The recipes come from the northern region of Italy—a region that the cafe's owner says isn't represented much in Seattle, but that's about all he would say. When I called to find out more about him and his food ("How did you learn to make such miraculous desserts?"), he declined to answer, wanting us to focus just on the shop. He appears to be Italian—this past spring, the blog for local Gioia Wines said, "Finally my talented friend Enrico Ambrosetti is opening his new bakery" (I hope that I am not forever banned for printing his name).
Trying to make it about the food and not about the chef's personality is unusual these days, even noble. (Nonetheless, I've asked for more biographical information on Ambrosetti, but was routed to a PR firm and have not heard back yet.) While Rigoletto's Facebook says it serves “Innovative Italian Cuisine,” the menu looks straight-up classic Northern Italian—and pricey, with entrees ranging up to $34. Rigoletto is the name of the accursed hunch-backed court jester in Verdi's famous opera of the same name. (You probably know this song from it—contemporary title translation: "Bitches Be Crazy." Rigoletto is one psycho, misogynist piece of work; check out the plot synopsis, and Rebecca Brown's piece on it and The Rape of Lucretia.)
Meanwhile, Al Pacino ate food in Seattle last Friday at Pioneer Square's Il Terrazzo Carmine.
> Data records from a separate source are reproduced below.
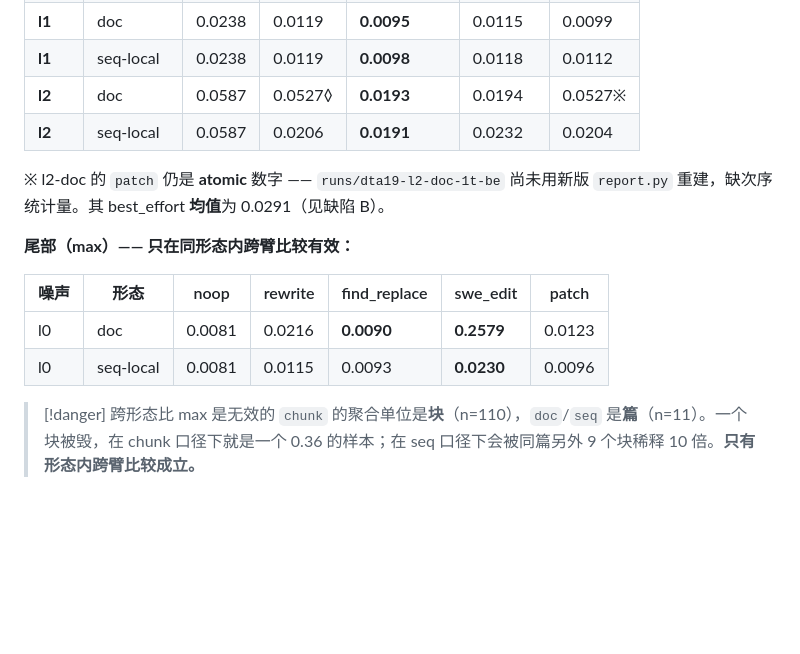
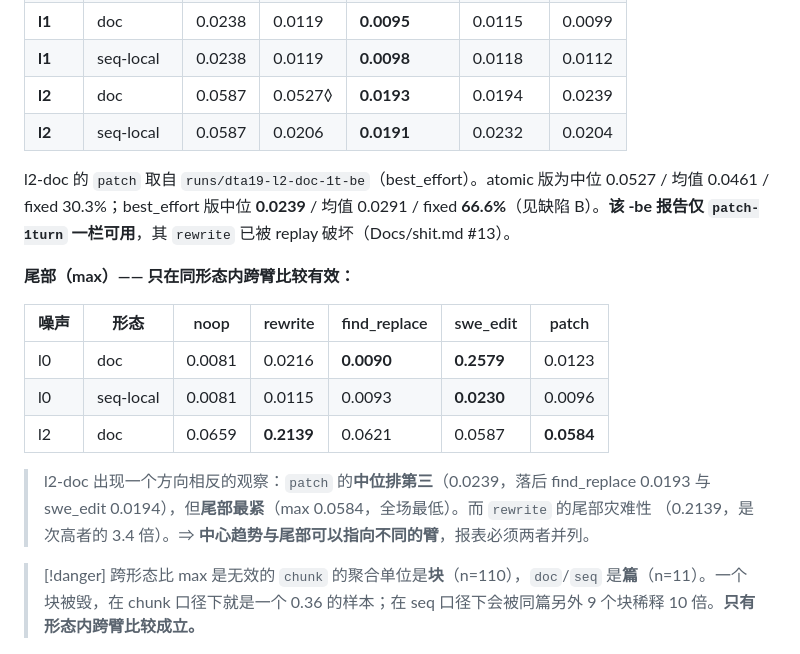
Before and after one commit to SkinkEBravia/addressable-ocr-editing, a Markdown page: plan/experiment-batch-2-anchors.md, the part around the change. Rendered like a GitHub page; blank space fills up the shorter version.

Commit message:
docs(plan): 补齐 l2-doc 的 patch best_effort 次序统计量与 l2 尾部行
runs/dta19-l2-doc-1t-be 用新版 report.py 重建后：
  patch atomic       中位 0.0527  均值 0.0461  fixed 30.3%
  patch best_effort  中位 0.0239  均值 0.0291  fixed 66.6%

dta19 的中位数口径至此完整（8 个 run × 5 臂）。

l2-doc 出现一个方向相反的观察：patch 中位排第三（0.0239，落后 find_replace
0.0193 与 swe_edit 0.0194），但尾部最紧（max 0.0584，全场最低）；而 rewrite
尾部灾难性（0.2139，次高者的 3.4 倍）。

=> 中心趋势与尾部可以指向不同的臂，报表必须两者并列。

Co-Authored-By: Claude Opus 5 <noreply@anthropic.com>

```diff
--- a/plan/experiment-batch-2-anchors.md
+++ b/plan/experiment-batch-2-anchors.md
@@ -261,10 +261,10 @@ l2 的 `rewrite` 是同一形态：`broken_del` 均值 349.9 由**单篇 3731**
 | **l0** | seq-global | **0.0037** | — | 0.0058 | 0.0094 | 0.0051 |
 | **l1** | doc | 0.0238 | 0.0119 | **0.0095** | 0.0115 | 0.0099 |
 | **l1** | seq-local | 0.0238 | 0.0119 | **0.0098** | 0.0118 | 0.0112 |
-| **l2** | doc | 0.0587 | 0.0527◊ | **0.0193** | 0.0194 | 0.0527※ |
+| **l2** | doc | 0.0587 | 0.0527◊ | **0.0193** | 0.0194 | 0.0239 |
 | **l2** | seq-local | 0.0587 | 0.0206 | **0.0191** | 0.0232 | 0.0204 |
 
-※ l2-doc 的 `patch` 仍是 **atomic** 数字 —— `runs/dta19-l2-doc-1t-be` 尚未用新版 `report.py` 重建，缺次序统计量。其 best_effort **均值**为 0.0291（见缺陷 B）。
+l2-doc 的 `patch` 取自 `runs/dta19-l2-doc-1t-be`（best_effort）。atomic 版为中位 0.0527 / 均值 0.0461 / fixed 30.3%；best_effort 版中位 **0.0239** / 均值 0.0291 / fixed **66.6%**（见缺陷 B）。**该 -be 报告仅 `patch-1turn` 一栏可用**，其 `rewrite` 已被 replay 破坏（Docs/shit.md #13）。
 
 **尾部（max）—— 只在同形态内跨臂比较有效：**
 
@@ -272,6 +272,11 @@ l2 的 `rewrite` 是同一形态：`broken_del` 均值 349.9 由**单篇 3731**
 |---|---|---|---|---|---|---|
 | l0 | doc | 0.0081 | 0.0216 | **0.0090** | **0.2579** | 0.0123 |
 | l0 | seq-local | 0.0081 | 0.0115 | 0.0093 | **0.0230** | 0.0096 |
+| l2 | doc | 0.0659 | **0.2139** | 0.0621 | 0.0587 | **0.0584** |
+
+> l2-doc 出现一个方向相反的观察：`patch` 的**中位排第三**（0.0239，落后 find_replace 0.0193
+> 与 swe_edit 0.0194），但**尾部最紧**（max 0.0584，全场最低）。而 `rewrite` 的尾部灾难性
+> （0.2139，是次高者的 3.4 倍）。⇒ **中心趋势与尾部可以指向不同的臂**，报表必须两者并列。
 
 > [!danger] 跨形态比 max 是无效的
 > `chunk` 的聚合单位是**块**（n=110），`doc`/`seq` 是**篇**（n=11）。一个块被毁，在 chunk 口径下就是一个 0.36 的样本；在 seq 口径下会被同篇另外 9 个块稀释 10 倍。**只有形态内跨臂比较成立。**
```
He appeared to enjoy himself, according to an effusive Puget Sound Business Journal. (I ate food at both Il Terrazzo and its new little sister Intermezzo Carmine recently: eh. Here's a long New Yorker profile on Pacino that kind of explains why he's made so many crummy movies along with his incredibly great ones. Hint: $.)